Archive for KristenSwanson SmartBlogs

In many schools and learning organizations, professional development is still an “event.” It’s something that happens a few times a year, imparting isolated chunks of information and strategy to educators. This type of learning is often not pervasive enough to inform everyday practice.

Social media has the ability to change that. And teachers are starting to take this to heart.[…] Continue Reading »

I grew up somewhere in the middle class. My dad barely achieved a high-school education, but he was a hard worker. We borrowed books from the library instead of buying new ones, and we rarely ate out. However, we always had “enough.”

As I continue to visit schools and cities to talk about education, I find fewer and fewer families who are able to reach a reasonable level of comfort.[…] Continue Reading »

Everywhere you look, kids are playing digital games. Whether it’s a game on a parent’s mobile phone or a student’s personal Minecraft account, many youngsters are engaging with games on a daily basis. These experiences have become an important thread within the fabric of youth culture.

However, many educators are still skeptical about the power of games for learning.[…] Continue Reading »
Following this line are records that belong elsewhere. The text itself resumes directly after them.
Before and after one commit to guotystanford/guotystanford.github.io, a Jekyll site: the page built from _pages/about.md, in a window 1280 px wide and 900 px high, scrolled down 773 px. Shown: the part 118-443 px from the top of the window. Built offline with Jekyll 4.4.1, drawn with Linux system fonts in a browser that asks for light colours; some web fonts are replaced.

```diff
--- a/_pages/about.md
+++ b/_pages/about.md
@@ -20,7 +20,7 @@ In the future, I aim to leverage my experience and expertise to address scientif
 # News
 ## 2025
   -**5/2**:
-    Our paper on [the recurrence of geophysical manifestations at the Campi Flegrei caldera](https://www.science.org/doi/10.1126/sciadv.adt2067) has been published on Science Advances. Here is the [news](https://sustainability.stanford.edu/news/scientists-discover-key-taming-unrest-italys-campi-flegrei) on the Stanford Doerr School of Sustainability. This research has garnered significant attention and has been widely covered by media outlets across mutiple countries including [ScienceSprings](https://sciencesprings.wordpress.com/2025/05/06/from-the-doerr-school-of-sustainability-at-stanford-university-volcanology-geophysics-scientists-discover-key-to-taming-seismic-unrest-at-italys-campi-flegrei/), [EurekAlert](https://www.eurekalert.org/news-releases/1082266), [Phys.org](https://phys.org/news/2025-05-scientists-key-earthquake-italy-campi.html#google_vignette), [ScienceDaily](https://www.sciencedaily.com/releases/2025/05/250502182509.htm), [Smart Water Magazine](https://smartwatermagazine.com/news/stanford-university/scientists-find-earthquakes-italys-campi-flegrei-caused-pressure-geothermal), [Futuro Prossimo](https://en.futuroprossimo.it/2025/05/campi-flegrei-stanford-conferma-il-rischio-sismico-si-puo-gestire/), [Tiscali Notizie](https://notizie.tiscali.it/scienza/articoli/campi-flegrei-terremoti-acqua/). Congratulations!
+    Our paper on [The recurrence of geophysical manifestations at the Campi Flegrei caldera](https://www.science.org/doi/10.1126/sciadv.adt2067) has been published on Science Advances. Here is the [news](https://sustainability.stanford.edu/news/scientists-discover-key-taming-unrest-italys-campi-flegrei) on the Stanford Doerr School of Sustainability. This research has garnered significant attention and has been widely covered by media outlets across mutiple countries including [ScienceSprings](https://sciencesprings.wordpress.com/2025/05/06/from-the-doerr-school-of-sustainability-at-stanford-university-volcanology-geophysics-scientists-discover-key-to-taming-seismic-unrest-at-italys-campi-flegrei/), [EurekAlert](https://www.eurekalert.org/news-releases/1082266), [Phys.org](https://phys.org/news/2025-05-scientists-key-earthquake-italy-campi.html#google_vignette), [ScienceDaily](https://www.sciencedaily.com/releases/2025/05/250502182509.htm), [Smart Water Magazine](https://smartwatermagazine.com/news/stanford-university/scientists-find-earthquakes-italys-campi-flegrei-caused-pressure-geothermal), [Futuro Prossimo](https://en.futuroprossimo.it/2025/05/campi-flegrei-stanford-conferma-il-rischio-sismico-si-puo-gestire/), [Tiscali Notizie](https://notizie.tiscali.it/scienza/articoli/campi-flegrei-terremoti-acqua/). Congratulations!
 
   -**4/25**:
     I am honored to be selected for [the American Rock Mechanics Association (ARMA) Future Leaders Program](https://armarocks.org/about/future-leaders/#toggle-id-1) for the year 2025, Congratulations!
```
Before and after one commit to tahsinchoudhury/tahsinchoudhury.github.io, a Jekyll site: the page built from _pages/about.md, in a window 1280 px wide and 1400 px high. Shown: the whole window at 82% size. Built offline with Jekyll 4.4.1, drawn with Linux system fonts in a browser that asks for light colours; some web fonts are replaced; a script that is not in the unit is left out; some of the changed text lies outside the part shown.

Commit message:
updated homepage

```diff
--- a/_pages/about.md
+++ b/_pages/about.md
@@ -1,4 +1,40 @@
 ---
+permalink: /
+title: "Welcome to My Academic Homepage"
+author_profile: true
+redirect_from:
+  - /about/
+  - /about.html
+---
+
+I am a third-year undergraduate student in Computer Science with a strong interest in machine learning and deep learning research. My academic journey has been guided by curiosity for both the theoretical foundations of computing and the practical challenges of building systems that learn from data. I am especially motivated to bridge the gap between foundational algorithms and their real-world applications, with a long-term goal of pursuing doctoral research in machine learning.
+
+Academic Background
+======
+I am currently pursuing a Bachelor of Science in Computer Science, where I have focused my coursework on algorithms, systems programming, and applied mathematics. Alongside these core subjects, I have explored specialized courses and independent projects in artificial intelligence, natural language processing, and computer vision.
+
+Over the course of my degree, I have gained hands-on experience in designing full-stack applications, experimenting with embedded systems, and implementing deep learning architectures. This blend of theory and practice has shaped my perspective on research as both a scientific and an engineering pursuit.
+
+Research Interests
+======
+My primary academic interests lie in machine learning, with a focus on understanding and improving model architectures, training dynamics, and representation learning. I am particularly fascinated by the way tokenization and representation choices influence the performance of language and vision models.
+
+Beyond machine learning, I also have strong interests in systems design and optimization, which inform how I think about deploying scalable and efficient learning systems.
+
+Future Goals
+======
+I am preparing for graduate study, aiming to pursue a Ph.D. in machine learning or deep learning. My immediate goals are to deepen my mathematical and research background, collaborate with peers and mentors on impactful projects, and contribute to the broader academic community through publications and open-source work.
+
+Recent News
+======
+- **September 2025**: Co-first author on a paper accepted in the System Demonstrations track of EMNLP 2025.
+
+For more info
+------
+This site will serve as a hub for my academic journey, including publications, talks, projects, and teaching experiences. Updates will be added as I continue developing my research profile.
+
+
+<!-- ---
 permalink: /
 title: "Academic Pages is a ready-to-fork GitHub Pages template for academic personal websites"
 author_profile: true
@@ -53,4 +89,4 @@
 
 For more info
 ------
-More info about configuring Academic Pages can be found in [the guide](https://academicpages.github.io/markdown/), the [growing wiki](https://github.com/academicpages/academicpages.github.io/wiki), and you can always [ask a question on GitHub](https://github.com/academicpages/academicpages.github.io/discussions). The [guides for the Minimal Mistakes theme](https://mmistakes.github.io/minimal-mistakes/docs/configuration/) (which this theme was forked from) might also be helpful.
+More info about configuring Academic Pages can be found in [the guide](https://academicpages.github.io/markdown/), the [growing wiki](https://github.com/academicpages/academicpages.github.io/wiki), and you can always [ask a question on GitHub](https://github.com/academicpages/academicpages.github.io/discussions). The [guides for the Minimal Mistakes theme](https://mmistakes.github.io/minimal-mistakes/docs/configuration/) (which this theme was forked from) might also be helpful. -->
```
As fall festivities draw near and the weather cools down, many schools are holding parent-teacher conferences. Educators across the nation have strong feelings about the ways that educators and parents can work together for the benefit of children.

Last week, we polled SmartBrief on EdTech readers about their beliefs regarding the best ways that parents can support educators and school systems.[…] Continue Reading »

Adam Grant, in a new book called Give and Take, shares three profiles that typify most faculty rooms and work spaces:

Givers: People who help others without hesitation.

 Matchers: People who help others but expect reciprocation in return.

 Takers: People who mostly take from others.

And while common folklore may tell us that it’s a dog-eat-dog world and the “takers” finish first, Adam tells us that this just isn’t true.[…] Continue Reading »